Dataset records START
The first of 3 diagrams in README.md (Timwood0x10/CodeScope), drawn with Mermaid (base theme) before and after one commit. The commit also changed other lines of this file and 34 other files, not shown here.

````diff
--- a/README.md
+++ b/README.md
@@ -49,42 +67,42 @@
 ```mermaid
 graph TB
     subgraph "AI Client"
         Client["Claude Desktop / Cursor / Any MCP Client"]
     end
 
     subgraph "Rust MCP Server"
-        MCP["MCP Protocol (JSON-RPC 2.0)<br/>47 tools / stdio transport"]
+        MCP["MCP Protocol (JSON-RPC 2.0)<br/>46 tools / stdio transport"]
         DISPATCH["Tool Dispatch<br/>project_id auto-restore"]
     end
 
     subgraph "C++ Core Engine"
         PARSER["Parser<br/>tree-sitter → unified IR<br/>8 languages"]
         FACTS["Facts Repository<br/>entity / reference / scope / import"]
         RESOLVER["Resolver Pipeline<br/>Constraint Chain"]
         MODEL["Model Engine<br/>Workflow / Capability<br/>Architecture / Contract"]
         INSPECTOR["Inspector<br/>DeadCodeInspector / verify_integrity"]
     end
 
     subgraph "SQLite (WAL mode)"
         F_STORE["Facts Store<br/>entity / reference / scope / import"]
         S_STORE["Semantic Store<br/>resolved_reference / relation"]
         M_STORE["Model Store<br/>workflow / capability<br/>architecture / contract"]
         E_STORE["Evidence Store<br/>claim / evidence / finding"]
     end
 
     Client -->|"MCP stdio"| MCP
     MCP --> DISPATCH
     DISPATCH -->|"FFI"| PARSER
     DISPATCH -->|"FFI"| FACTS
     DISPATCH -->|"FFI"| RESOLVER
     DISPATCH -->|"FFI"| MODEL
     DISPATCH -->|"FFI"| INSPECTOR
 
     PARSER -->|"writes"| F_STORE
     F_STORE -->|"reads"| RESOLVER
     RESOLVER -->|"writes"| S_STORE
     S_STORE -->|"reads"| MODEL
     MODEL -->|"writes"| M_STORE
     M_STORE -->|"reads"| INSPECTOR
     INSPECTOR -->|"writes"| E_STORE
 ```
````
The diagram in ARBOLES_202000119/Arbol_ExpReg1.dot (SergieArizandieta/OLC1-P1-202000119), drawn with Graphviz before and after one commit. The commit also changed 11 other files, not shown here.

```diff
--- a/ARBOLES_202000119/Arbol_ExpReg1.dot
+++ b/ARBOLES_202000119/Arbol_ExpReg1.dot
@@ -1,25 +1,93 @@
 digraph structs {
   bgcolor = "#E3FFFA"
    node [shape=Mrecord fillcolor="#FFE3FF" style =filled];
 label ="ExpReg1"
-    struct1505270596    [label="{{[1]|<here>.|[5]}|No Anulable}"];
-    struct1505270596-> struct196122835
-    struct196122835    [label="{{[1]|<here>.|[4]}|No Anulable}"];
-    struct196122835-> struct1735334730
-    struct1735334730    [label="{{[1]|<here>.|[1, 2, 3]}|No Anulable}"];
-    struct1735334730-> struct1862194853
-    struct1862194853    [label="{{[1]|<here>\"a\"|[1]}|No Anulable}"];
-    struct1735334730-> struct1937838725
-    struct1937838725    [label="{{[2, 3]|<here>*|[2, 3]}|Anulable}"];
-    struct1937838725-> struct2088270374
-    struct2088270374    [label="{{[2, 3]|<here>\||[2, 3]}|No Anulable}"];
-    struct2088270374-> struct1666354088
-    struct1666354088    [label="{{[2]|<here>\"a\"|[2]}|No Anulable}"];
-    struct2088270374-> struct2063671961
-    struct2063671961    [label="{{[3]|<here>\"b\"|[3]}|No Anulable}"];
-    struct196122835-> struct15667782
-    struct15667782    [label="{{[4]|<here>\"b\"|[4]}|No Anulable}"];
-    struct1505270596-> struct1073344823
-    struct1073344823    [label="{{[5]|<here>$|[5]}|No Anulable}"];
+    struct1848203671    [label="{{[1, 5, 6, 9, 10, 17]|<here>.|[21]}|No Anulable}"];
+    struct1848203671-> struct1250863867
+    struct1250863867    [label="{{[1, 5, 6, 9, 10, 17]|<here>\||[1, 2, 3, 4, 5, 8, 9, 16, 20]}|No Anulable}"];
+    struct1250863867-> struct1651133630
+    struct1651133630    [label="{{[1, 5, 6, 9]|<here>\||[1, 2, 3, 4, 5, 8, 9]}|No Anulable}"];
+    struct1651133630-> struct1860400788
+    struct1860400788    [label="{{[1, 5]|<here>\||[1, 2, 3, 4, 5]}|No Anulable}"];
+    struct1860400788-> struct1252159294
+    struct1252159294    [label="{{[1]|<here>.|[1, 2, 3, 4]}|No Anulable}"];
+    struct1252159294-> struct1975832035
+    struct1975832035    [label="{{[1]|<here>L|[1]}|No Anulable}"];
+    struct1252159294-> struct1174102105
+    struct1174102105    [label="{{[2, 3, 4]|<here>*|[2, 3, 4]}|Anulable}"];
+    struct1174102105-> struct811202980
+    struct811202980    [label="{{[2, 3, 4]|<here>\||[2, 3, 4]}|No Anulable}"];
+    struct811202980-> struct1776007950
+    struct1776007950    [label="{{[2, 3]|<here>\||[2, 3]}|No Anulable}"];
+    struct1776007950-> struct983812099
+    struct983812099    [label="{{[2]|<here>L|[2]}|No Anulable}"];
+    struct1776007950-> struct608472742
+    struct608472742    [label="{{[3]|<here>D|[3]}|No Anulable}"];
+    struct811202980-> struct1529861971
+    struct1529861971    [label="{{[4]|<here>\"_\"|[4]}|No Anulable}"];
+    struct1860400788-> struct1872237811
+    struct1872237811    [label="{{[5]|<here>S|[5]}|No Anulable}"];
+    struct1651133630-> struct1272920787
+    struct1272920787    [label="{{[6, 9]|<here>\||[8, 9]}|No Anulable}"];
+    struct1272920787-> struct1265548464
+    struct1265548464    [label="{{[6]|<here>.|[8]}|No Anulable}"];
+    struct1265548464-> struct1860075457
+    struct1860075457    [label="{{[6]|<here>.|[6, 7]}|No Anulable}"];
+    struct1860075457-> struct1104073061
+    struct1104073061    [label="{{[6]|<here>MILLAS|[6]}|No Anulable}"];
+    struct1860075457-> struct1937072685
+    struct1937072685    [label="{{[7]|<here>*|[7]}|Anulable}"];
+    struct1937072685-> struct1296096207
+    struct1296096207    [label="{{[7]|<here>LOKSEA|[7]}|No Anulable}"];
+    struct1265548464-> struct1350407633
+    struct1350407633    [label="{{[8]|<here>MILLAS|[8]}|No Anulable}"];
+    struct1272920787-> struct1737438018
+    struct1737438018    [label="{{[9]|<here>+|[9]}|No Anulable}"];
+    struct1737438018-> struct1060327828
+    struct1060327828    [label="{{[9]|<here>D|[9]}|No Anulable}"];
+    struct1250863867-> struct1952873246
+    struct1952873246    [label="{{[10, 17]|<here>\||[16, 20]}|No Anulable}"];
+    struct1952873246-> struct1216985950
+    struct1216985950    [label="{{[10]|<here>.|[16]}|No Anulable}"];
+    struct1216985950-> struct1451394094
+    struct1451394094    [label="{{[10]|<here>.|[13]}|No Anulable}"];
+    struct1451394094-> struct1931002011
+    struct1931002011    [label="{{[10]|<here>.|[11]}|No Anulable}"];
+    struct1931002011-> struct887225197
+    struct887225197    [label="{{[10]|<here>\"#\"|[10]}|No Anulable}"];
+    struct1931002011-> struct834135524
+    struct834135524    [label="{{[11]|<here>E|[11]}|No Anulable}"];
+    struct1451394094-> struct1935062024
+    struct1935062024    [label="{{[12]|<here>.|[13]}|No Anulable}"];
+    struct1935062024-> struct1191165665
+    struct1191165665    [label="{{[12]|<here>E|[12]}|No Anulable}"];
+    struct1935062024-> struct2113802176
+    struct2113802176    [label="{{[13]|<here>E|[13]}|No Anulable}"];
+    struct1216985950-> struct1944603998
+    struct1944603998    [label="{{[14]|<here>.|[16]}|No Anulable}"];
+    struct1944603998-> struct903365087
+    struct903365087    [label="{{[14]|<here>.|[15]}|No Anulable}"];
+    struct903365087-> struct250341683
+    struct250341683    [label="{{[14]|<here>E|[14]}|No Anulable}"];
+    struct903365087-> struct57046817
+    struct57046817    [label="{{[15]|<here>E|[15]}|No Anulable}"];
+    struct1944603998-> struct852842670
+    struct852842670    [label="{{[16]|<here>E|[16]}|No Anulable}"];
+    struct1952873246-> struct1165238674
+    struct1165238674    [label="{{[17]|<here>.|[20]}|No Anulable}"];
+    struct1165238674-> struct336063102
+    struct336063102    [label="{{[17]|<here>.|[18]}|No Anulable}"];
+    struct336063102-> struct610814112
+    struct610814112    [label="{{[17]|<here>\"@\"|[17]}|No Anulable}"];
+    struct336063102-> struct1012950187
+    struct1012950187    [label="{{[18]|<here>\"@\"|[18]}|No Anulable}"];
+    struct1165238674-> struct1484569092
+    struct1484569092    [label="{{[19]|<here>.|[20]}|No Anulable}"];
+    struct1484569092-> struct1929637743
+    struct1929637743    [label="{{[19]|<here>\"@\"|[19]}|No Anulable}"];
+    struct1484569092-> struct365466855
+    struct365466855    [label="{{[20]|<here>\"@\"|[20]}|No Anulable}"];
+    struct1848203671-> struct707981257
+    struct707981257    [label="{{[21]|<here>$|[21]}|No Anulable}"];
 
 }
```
Dataset records END
Work order. Look through the data above for the word "with". Report each line where it occurs.

Exercise result.
The first of 3 diagrams in README.md (Timwood0x10/CodeScope), drawn with Mermaid (base theme) before and after one commit. The commit also changed other lines of this file and 34 other files, not shown here.
The diagram in ARBOLES_202000119/Arbol_ExpReg1.dot (SergieArizandieta/OLC1-P1-202000119), drawn with Graphviz before and after one commit. The commit also changed 11 other files, not shown here.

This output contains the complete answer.